The San Francisco County Transportation Authority Board voted Tuesday to hold off on granting $255,000 toward researching possible expansion sites for Ford GoBike.
The $255,000 in funding would allow another transportation body, the San Francisco Municipal Transportation Agency, to “review station sites and designs” and to “issue bike share station and special traffic permits” for an additional 96 stations, and 1,350 “shareable” bikes, according to an SFCTA staff report.
Without that funding, part of Ford GoBike’s planned bike-share business in San Francisco may see substantial delay.
Ford GoBike announced 7,000 bikes as part of its expansion efforts in the Bay Area, of which 3,500 will launch Wednesday.
As the San Francisco Examiner has previously reported, bike rental companies said the launch of Ford GoBike’s $15 “GoPass” was not targeted toward commuters, but tourists, who are the customers of 15-plus local bike rental companies.
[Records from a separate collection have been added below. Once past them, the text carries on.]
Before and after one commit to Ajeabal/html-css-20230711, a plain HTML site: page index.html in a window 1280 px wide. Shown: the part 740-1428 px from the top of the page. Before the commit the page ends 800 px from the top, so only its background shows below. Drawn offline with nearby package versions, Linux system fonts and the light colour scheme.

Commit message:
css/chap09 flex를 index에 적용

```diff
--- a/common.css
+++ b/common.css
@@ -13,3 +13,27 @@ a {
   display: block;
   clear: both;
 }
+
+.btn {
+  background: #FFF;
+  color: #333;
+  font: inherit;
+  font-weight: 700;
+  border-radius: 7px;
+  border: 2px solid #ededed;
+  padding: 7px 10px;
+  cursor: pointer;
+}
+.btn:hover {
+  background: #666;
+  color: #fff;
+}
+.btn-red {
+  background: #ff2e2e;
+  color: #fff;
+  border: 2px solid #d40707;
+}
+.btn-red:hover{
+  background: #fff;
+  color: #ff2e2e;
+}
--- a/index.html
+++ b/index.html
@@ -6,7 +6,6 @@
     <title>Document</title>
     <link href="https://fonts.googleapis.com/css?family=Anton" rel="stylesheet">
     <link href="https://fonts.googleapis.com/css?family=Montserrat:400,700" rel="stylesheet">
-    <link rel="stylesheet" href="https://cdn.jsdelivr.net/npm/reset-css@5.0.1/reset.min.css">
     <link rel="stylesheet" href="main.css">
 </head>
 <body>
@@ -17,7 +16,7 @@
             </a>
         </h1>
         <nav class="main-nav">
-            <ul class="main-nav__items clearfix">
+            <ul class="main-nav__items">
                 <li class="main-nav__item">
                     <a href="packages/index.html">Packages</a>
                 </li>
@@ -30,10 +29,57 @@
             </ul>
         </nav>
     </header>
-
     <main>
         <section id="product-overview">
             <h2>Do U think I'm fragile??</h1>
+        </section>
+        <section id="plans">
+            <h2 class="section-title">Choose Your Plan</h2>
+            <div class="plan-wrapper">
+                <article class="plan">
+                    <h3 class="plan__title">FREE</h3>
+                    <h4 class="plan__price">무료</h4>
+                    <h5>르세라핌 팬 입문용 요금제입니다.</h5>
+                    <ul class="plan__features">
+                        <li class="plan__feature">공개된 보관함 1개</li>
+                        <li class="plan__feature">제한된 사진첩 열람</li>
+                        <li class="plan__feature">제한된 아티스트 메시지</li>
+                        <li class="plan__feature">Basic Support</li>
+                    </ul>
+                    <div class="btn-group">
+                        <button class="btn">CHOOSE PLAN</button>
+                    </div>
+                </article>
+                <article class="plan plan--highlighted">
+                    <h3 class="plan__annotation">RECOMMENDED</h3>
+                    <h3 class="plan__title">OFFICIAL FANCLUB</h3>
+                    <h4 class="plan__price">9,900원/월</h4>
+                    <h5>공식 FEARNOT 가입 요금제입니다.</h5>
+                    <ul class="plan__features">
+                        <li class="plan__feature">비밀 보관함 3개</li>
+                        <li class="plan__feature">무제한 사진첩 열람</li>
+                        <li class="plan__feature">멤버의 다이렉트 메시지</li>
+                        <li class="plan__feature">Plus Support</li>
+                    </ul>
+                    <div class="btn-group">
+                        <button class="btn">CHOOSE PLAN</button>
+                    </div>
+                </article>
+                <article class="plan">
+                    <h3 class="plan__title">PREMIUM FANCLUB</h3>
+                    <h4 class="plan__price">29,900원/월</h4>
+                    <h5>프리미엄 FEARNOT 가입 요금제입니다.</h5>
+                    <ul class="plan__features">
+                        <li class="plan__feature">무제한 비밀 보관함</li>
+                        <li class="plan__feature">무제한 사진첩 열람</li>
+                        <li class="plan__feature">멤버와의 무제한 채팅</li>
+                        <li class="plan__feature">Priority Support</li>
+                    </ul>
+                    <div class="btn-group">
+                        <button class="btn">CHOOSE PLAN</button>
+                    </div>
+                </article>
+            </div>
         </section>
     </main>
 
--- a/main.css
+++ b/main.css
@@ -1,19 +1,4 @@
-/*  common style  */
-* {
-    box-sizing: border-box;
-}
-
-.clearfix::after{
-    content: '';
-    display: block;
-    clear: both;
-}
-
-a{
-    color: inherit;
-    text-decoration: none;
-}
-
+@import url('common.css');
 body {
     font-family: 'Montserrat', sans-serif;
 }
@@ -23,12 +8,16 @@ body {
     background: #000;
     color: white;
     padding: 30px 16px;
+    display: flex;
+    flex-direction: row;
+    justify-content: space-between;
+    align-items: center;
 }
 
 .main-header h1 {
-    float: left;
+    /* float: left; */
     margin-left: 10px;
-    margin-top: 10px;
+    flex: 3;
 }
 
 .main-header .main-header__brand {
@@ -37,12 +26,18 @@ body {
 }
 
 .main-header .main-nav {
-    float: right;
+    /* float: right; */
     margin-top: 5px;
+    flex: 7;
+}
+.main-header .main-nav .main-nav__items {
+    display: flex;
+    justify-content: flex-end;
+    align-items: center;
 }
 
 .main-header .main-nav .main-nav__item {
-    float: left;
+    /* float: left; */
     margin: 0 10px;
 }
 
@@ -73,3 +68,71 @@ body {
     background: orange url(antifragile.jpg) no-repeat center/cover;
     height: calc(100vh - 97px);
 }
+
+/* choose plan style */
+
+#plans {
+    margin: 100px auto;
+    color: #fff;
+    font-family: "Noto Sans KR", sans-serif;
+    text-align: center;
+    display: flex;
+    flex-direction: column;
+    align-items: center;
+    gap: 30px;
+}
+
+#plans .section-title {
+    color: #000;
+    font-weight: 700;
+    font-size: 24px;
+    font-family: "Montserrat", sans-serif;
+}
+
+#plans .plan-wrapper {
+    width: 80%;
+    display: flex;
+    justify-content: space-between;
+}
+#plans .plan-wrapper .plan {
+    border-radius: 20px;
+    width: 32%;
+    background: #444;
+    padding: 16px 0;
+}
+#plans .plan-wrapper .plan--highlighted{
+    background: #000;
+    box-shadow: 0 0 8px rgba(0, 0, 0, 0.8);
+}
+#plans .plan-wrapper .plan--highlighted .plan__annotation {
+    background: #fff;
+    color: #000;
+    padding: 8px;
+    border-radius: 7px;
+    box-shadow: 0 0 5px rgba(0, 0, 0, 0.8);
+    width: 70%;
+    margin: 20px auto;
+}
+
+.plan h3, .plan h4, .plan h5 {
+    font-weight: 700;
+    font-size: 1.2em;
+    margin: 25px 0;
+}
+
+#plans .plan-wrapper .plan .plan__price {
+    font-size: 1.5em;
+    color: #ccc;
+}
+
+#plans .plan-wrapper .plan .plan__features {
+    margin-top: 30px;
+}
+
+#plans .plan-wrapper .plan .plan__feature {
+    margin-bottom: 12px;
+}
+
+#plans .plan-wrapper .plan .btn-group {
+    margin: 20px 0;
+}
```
“We look forward to welcoming an expanded bike network that provides new travel alternatives for our residents while standing by our commitment to support the legacy businesses that make this city special,” Mayor Ed Lee, whose office negotiated with the bike companies to reach an agreement, said in a statement.
Notably, much of Ford GoBike’s expansion is funded by San Francisco in a unique public-private partnership, which is administered not by Ford but a company called Motivate.
“It was never our intent in any way to be competitive” with the bike rental industry, Motivate CEO Jay Walder told the Examiner.
The “GoPass,” he said, was scrubbed from the bike-share company’s app, website and advertising materials, and they are in the process of printing out new decals for the bikeshare kiosks — which will also mention bike rental companies for “longer” trips.
Still, Supervisor Aaron Peskin, who chairs the SFCTA board, was not convinced Tuesday that the conflict between bike rentals and Ford GoBike was resolved. “I won’t believe it until I see it,” Peskin said.
Walder, the Motivate CEO, said if it was helpful for all involved to assure them that the controversial GoPass would not return, “I’ll put it in writing, that’s not a question to me.”